* REQUIRED WORK
Collect the lines of the entries where "number" shows up.

[Code change snippets]
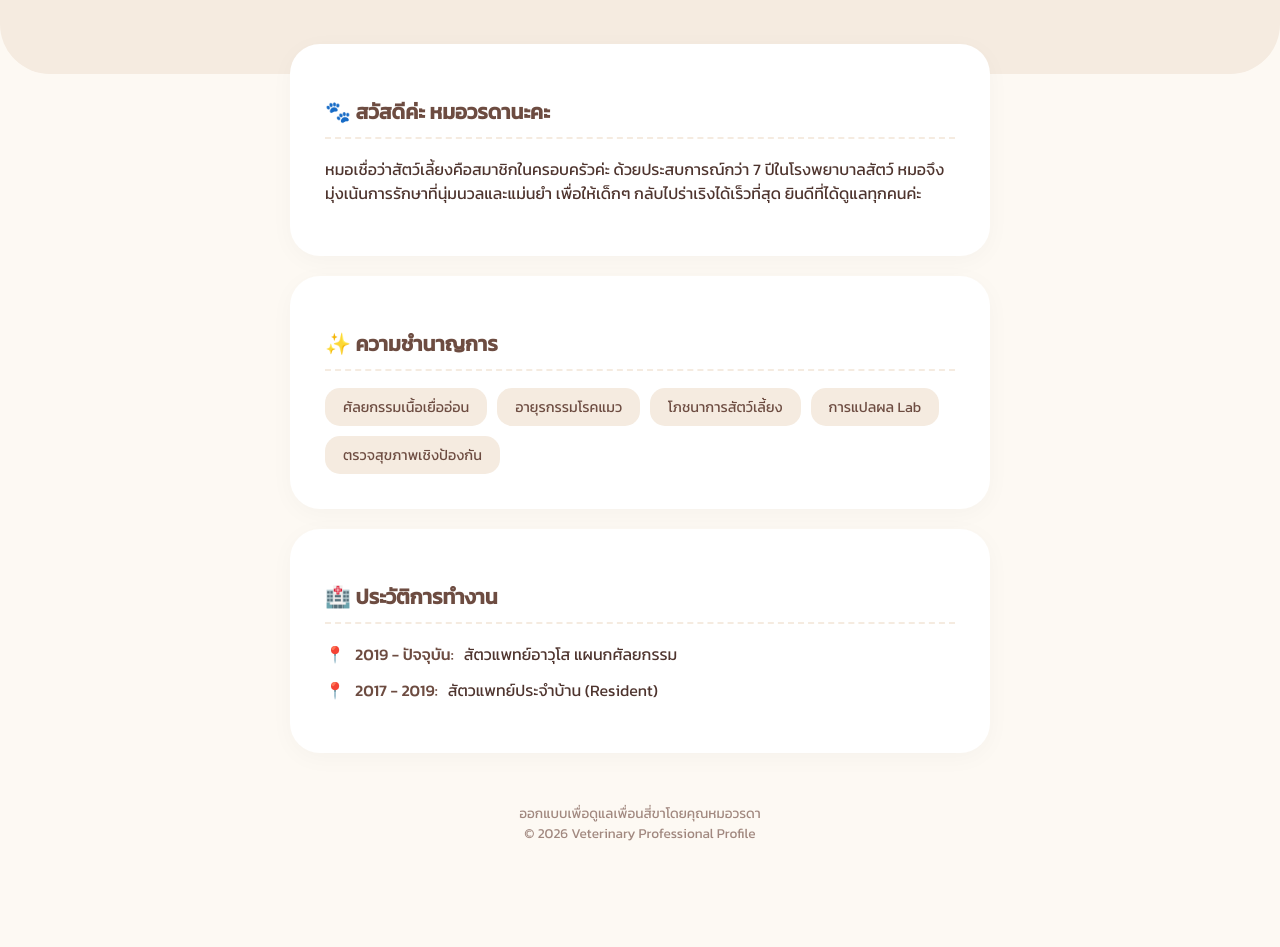
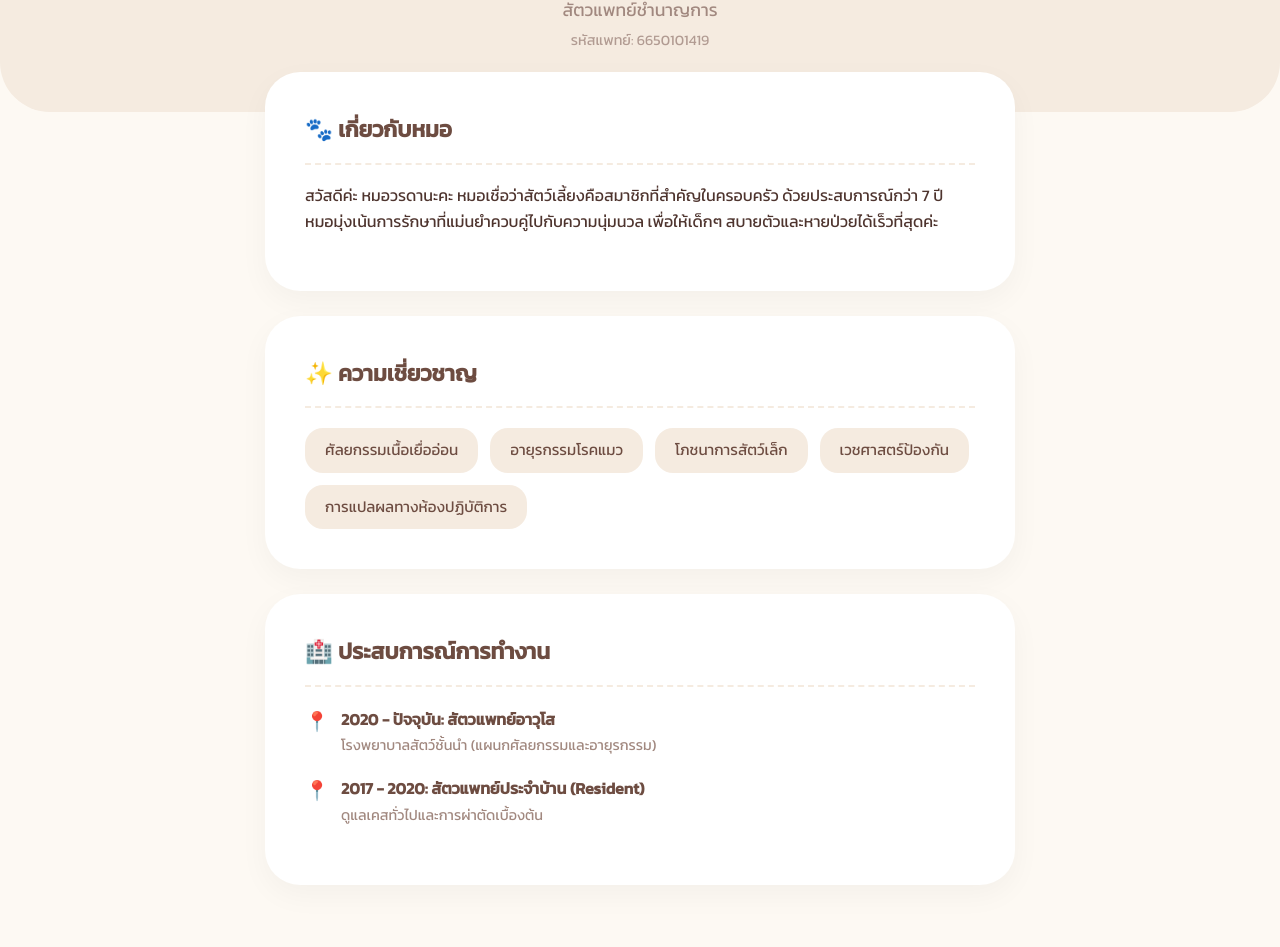
Before and after one commit to woradaxx5524-create/-, a plain HTML site: page index.html in a window 1280 px wide. Shown: the part 453-1400 px from the top of the page. Before the commit the page ends 1336 px from the top, so only its background shows below. Drawn offline with Linux system fonts and the light colour scheme.

Commit message:
Update index.html

```diff
--- a/index.html
+++ b/index.html
@@ -7,10 +7,10 @@
     <link href="https://fonts.googleapis.com/css2?family=Kanit:wght@300;400;500&family=Mitr:wght@300;400&display=swap" rel="stylesheet">
     <style>
         :root {
-            --bg-color: #FDF9F3; /* ขาวนวล */
+            --bg-color: #FDF9F3;
             --card-white: #FFFFFF;
-            --primary-brown: #6D4C41; /* น้ำตาลเข้ม */
-            --accent-brown: #A1887F; /* น้ำตาลอ่อน */
+            --primary-brown: #6D4C41;
+            --accent-brown: #A1887F;
             --warm-highlight: #F5EBE0;
         }
 
@@ -20,13 +20,13 @@
             color: #4E342E;
             margin: 0;
             padding: 0;
+            line-height: 1.6;
         }
 
-        /* ส่วนหัวที่ดูเป็นมิตร */
         .header {
             background-color: var(--warm-highlight);
             text-align: center;
-            padding: 50px 20px;
+            padding: 60px 20px;
             border-bottom-left-radius: 50px;
             border-bottom-right-radius: 50px;
         }
@@ -37,92 +37,93 @@
         }
 
         .profile-img {
-            width: 200px;
-            height: 200px;
-            border-radius: 40px; /* ทรงมนๆ ไม่กลมสนิทจะดูโมเดิร์นกว่า */
+            width: 220px;
+            height: 220px;
+            border-radius: 40px;
             object-fit: cover;
             border: 6px solid white;
-            box-shadow: 0 10px 20px rgba(109, 76, 65, 0.15);
+            box-shadow: 0 10px 25px rgba(109, 76, 65, 0.15);
         }
 
         .status-badge {
             position: absolute;
-            bottom: 10px;
-            right: -10px;
+            bottom: 15px;
+            right: -15px;
             background: #81C784;
             color: white;
-            padding: 5px 15px;
-            border-radius: 20px;
-            font-size: 0.8em;
+            padding: 6px 18px;
+            border-radius: 25px;
+            font-size: 0.85em;
             font-weight: 500;
+            box-shadow: 0 4px 10px rgba(0,0,0,0.1);
         }
 
-        h1 { font-family: 'Mitr', sans-serif; color: var(--primary-brown); margin: 20px 0 5px 0; }
-        .sub-title { font-size: 1.1em; color: var(--accent-brown); margin-bottom: 20px; }
+        h1 { font-family: 'Mitr', sans-serif; color: var(--primary-brown); margin: 25px 0 5px 0; font-size: 2em; }
+        .sub-title { font-size: 1.1em; color: var(--accent-brown); margin-bottom: 5px; }
+        .id-number { font-size: 0.9em; color: var(--accent-brown); opacity: 0.8; }
 
-        /* การจัดหน้าแบบ Card */
         .container {
-            max-width: 700px;
-            margin: -30px auto 50px auto;
+            max-width: 750px;
+            margin: -40px auto 60px auto;
             padding: 0 20px;
         }
 
         .info-card {
             background: var(--card-white);
-            padding: 35px;
-            border-radius: 30px;
-            box-shadow: 0 5px 25px rgba(0,0,0,0.03);
-            margin-bottom: 20px;
+            padding: 40px;
+            border-radius: 35px;
+            box-shadow: 0 10px 30px rgba(0,0,0,0.04);
+            margin-bottom: 25px;
         }
 
         h2 {
-            font-size: 1.3em;
+            font-size: 1.4em;
             color: var(--primary-brown);
             display: flex;
             align-items: center;
-            gap: 10px;
+            gap: 12px;
             border-bottom: 2px dashed var(--warm-highlight);
-            padding-bottom: 10px;
+            padding-bottom: 15px;
+            margin-top: 0;
         }
 
         .skills-container {
             display: flex;
             flex-wrap: wrap;
-            gap: 10px;
-            margin-top: 15px;
+            gap: 12px;
+            margin-top: 20px;
         }
 
         .tag {
             background: var(--warm-highlight);
             color: var(--primary-brown);
-            padding: 8px 18px;
-            border-radius: 15px;
-            font-size: 0.9em;
-            font-weight: 400;
+            padding: 10px 20px;
+            border-radius: 18px;
+            font-size: 0.95em;
         }
 
-        .contact-list {
+        .exp-list {
             list-style: none;
             padding: 0;
+            margin-top: 20px;
         }
 
-        .contact-list li {
-            margin-bottom: 12px;
+        .exp-item {
+            margin-bottom: 18px;
             display: flex;
-            align-items: center;
-            gap: 10px;
+            align-items: flex-start;
+            gap: 12px;
         }
 
-        .highlight-text {
-            color: var(--primary-brown);
-            font-weight: 500;
-        }
+        .exp-dot { color: var(--accent-brown); font-size: 1.2em; }
+        .exp-content strong { color: var(--primary-brown); display: block; }
+        .exp-content span { font-size: 0.9em; color: var(--accent-brown); }
 
         footer {
             text-align: center;
-            padding-bottom: 40px;
+            padding: 0 20px 50px 20px;
             color: var(--accent-brown);
-            font-size: 0.85em;
+            font-size: 0.9em;
         }
     </style>
 </head>
@@ -130,42 +131,55 @@
 
     <div class="header">
         <div class="profile-wrapper">
-            <img src="https://googleusercontent.com/image_generation_content/0">fit=crop" alt="Dr. Worada" class="profile-img">
-            <span class="status-badge">เชี่ยวชาญ 7+ ปี</span>
+           <img src="https://googleusercontent.com/image_generation_content/0">
+            <span class="status-badge">ประสบการณ์ 7+ ปี</span>
         </div>
         <h1>สพ.ญ. วรดา เหล็กยัง</h1>
-        <div class="sub-title">รหัสแพทย์: 6650101419</div>
+        <div class="sub-title">สัตวแพทย์ชำนาญการ</div>
+        <div class="id-number">รหัสแพทย์: 6650101419</div>
     </div>
 
     <div class="container">
         <div class="info-card">
-            <h2>🐾 สวัสดีค่ะ หมอวรดานะคะ</h2>
-            <p>หมอเชื่อว่าสัตว์เลี้ยงคือสมาชิกในครอบครัวค่ะ ด้วยประสบการณ์กว่า 7 ปีในโรงพยาบาลสัตว์ หมอจึงมุ่งเน้นการรักษาที่นุ่มนวลและแม่นยำ เพื่อให้เด็กๆ กลับไปร่าเริงได้เร็วที่สุด ยินดีที่ได้ดูแลทุกคนค่ะ</p>
+            <h2>🐾 เกี่ยวกับหมอ</h2>
+            <p>สวัสดีค่ะ หมอวรดานะคะ หมอเชื่อว่าสัตว์เลี้ยงคือสมาชิกที่สำคัญในครอบครัว ด้วยประสบการณ์กว่า 7 ปี หมอมุ่งเน้นการรักษาที่แม่นยำควบคู่ไปกับความนุ่มนวล เพื่อให้เด็กๆ สบายตัวและหายป่วยได้เร็วที่สุดค่ะ</p>
         </div>
 
         <div class="info-card">
-            <h2>✨ ความชำนาญการ</h2>
+            <h2>✨ ความเชี่ยวชาญ</h2>
             <div class="skills-container">
                 <span class="tag">ศัลยกรรมเนื้อเยื่ออ่อน</span>
                 <span class="tag">อายุรกรรมโรคแมว</span>
-                <span class="tag">โภชนาการสัตว์เลี้ยง</span>
-                <span class="tag">การแปลผล Lab</span>
-                <span class="tag">ตรวจสุขภาพเชิงป้องกัน</span>
+                <span class="tag">โภชนาการสัตว์เล็ก</span>
+                <span class="tag">เวชศาสตร์ป้องกัน</span>
+                <span class="tag">การแปลผลทางห้องปฏิบัติการ</span>
             </div>
         </div>
 
         <div class="info-card">
-            <h2>🏥 ประวัติการทำงาน</h2>
-            <ul class="contact-list">
-                <li>📍 <span class="highlight-text">2019 - ปัจจุบัน:</span> สัตวแพทย์อาวุโส แผนกศัลยกรรม</li>
-                <li>📍 <span class="highlight-text">2017 - 2019:</span> สัตวแพทย์ประจำบ้าน (Resident)</li>
-            </ul>
+            <h2>🏥 ประสบการณ์การทำงาน</h2>
+            <div class="exp-list">
+                <div class="exp-item">
+                    <span class="exp-dot">📍</span>
+                    <div class="exp-content">
+                        <strong>2020 - ปัจจุบัน: สัตวแพทย์อาวุโส</strong>
+                        <span>โรงพยาบาลสัตว์ชั้นนำ (แผนกศัลยกรรมและอายุรกรรม)</span>
+                    </div>
+                </div>
+                <div class="exp-item">
+                    <span class="exp-dot">📍</span>
+                    <div class="exp-content">
+                        <strong>2017 - 2020: สัตวแพทย์ประจำบ้าน (Resident)</strong>
+                        <span>ดูแลเคสทั่วไปและการผ่าตัดเบื้องต้น</span>
+                    </div>
+                </div>
+            </div>
         </div>
     </div>
 
     <footer>
-        ออกแบบเพื่อดูแลเพื่อนสี่ขาโดยคุณหมอวรดา <br>
-        &copy; 2026 Veterinary Professional Profile
+        <p>Portfolio Website - Dr. Worada Lekyang</p>
+        <p>&copy; 2026 Veterinary Excellence</p>
     </footer>
 
 </body>
```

* TASK SOLUTION
+        .id-number { font-size: 0.9em; color: var(--accent-brown); opacity: 0.8; }
+        <div class="id-number">รหัสแพทย์: 6650101419</div>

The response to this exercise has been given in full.